    While we mature fast when we are young, we level off and it often takes longer for us to be able to leave our parents‘ house.


    “When things get so bad I can‘t take it anymore, I up and leave, burning every bridge behind me. The phoenix is a personal symbol of mine for that reason. Burn it all and rise from the ashes.” —Bramble


    This shows up in the Diagnostic and Statistical Manual of Mental Disorders (DSM) criteria as subtext, neatly hidden inside “failure to develop peer relationships”—we do develop them briefly, but then we toss them away.


    Burning bridges is triggered by injustice—we do not want to patronize or support any ideology, institution, or person that goes against our strongly held ethics and views. Burning bridges affects employment. We have bad experiences on the job, so often, particularly when we‘re younger, we will leave a job abruptly without giving notice.


    Burning bridges is closely related to the pre-emptive strike which many of us are also good at—quit before you are fired, dump them before they dump you, leave before things get messy.
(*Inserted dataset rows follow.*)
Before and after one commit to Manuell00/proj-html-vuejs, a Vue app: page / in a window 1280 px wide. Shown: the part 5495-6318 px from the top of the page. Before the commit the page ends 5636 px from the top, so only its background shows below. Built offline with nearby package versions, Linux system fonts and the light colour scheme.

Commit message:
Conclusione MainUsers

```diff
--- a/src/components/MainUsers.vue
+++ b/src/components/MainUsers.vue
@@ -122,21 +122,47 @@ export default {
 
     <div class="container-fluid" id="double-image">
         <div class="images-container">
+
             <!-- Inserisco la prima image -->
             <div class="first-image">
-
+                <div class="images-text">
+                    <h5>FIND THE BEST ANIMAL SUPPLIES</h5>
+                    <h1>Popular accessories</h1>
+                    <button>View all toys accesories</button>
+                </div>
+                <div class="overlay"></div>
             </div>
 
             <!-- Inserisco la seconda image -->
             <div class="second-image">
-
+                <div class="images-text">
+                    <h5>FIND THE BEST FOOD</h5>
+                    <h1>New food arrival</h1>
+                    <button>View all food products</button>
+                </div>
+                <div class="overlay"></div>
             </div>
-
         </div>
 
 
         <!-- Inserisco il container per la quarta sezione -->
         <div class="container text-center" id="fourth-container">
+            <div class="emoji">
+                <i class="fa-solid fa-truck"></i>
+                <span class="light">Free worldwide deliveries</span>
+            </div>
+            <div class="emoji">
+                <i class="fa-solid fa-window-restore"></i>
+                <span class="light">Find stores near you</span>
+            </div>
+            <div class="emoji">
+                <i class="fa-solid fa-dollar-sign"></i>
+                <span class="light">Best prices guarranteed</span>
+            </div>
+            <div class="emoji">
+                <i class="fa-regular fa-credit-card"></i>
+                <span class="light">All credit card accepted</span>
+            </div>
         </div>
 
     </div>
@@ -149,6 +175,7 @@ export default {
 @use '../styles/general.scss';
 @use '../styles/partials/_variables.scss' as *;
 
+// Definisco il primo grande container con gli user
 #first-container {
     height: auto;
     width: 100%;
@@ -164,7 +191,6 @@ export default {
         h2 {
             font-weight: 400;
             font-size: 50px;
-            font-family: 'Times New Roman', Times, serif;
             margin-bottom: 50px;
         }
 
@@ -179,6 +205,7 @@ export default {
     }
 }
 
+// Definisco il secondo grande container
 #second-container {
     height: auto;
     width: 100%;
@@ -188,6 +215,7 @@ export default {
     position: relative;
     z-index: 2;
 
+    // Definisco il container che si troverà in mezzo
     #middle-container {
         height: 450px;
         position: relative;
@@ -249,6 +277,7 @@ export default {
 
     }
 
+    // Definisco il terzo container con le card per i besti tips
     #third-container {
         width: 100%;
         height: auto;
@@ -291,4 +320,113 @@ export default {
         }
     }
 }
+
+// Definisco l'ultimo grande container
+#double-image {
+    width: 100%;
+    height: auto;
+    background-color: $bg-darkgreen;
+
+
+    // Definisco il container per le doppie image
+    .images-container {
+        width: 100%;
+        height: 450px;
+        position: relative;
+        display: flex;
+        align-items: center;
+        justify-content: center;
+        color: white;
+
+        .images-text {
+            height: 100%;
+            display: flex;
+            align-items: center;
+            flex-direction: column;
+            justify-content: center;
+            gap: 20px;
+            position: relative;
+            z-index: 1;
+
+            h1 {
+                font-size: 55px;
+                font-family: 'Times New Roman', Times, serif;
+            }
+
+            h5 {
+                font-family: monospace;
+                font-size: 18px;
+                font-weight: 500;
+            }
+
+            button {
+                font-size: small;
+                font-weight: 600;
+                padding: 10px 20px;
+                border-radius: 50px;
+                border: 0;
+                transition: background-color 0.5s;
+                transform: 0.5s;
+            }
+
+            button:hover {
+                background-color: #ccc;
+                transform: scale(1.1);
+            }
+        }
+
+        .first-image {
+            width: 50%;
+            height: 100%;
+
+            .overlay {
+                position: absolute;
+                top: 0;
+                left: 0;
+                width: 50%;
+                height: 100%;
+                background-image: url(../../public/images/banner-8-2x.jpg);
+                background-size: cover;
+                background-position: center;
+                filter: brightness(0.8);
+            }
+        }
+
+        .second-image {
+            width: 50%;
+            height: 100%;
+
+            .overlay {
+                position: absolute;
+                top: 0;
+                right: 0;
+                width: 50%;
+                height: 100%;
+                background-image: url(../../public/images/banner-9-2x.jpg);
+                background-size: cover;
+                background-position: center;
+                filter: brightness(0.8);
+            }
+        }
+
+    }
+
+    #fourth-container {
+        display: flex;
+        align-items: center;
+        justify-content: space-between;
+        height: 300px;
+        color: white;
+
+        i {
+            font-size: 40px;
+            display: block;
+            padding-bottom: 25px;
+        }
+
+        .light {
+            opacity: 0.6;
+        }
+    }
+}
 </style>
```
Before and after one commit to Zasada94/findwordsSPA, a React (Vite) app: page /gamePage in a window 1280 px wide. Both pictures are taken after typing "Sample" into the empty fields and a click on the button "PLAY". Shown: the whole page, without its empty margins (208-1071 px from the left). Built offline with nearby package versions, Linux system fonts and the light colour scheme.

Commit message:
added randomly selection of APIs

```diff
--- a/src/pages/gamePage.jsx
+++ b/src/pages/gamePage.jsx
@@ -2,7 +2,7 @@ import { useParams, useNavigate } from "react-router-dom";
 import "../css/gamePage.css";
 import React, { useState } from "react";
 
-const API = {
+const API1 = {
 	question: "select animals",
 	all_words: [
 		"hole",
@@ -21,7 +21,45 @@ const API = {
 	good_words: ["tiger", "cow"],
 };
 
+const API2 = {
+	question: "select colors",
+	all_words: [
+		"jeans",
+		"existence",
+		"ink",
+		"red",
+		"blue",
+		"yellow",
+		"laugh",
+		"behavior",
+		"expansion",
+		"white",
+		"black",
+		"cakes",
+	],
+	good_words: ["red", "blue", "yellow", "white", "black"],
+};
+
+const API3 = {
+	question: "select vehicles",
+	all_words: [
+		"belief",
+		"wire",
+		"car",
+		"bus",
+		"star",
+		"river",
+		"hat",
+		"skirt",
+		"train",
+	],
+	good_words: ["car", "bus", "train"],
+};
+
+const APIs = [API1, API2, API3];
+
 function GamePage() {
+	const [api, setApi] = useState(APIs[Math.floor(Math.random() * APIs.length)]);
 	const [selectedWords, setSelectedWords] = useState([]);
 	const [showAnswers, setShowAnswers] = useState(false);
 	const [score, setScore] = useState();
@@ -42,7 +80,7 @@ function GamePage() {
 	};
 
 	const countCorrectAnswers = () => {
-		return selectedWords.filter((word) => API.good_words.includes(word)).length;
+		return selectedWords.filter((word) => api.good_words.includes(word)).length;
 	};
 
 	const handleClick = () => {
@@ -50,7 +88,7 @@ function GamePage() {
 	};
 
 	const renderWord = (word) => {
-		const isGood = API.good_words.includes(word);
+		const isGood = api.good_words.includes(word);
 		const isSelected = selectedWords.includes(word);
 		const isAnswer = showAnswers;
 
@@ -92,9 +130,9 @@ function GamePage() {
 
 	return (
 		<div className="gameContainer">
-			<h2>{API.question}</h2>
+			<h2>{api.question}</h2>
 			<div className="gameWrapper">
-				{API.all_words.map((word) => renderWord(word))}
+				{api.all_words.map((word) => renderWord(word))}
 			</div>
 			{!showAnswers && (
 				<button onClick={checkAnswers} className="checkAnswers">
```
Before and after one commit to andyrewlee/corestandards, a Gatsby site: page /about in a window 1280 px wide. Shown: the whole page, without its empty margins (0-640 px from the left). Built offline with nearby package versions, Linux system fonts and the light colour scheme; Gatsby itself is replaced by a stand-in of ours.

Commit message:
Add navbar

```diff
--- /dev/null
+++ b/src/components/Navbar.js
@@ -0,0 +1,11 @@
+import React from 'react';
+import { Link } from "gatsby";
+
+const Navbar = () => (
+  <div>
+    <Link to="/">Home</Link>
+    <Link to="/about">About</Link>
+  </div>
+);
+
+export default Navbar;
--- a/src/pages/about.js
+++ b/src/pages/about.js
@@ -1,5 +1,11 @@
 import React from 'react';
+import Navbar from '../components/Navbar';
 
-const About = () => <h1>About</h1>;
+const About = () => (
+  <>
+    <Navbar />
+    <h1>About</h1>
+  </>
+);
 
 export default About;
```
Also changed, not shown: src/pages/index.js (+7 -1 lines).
We do develop a tendency to sense trouble ahead. We learn to read the signs the way cats feel earthquakes coming and birds know winter is on its way. Cynics may call it a self-fulfilling prophecy.


    I believe, based on my own experience, that it does sometimes coincide with PMS; enough to see a correlation. As our bodies are cleaning house, so do our psyches.


    “I need to clean house a lot, metaphorically speaking, to cope, to keep the clutter in my personal life down.” —Anemone


    “My life is a series of burned bridges. At the time, it feels as if I am right and that I am standing up for what I believe in. Often I am. I have, however, learned in the past decade that I can be very black and white in my thinking.” —Camilla


    Since a substantial number of Aspergirls don‘t like sex and a large number don‘t want babies, menopause may actually be a welcome end to inconvenient cycles and hormones. Old age brings a bit of androgyny to everyone. Since femininity isn‘t one of our goals, many won‘t care about seeming less feminine and attractive to the opposite sex. We take a pragmatic approach to our appearance. Some of us will be fascinated by the scientific processes of aging and will even welcome them.


    Tell your own story.


    It is possible and likely that an Aspergirl will take longer to leave your house. The bird will fly the nest eventually, but if you push her out too soon you do so at her peril. She may seem mature for her age when she‘s little but when she is older, she will be emotionally more vulnerable than her peers. She doesn‘t learn from her mistakes as readily. She will be naïve romantically. She may have a difficult time finding and keeping employment. She can and she will, with help and effort, be successful at all those things but it may take a bit more time.


    Don‘t ever be embarrassed or ashamed of who you are. And just as important, try not to spend too much energy trying to be something you‘re not. You are a special gift from God to the world. It‘s easy to be “average” but it is a blessing to be unique.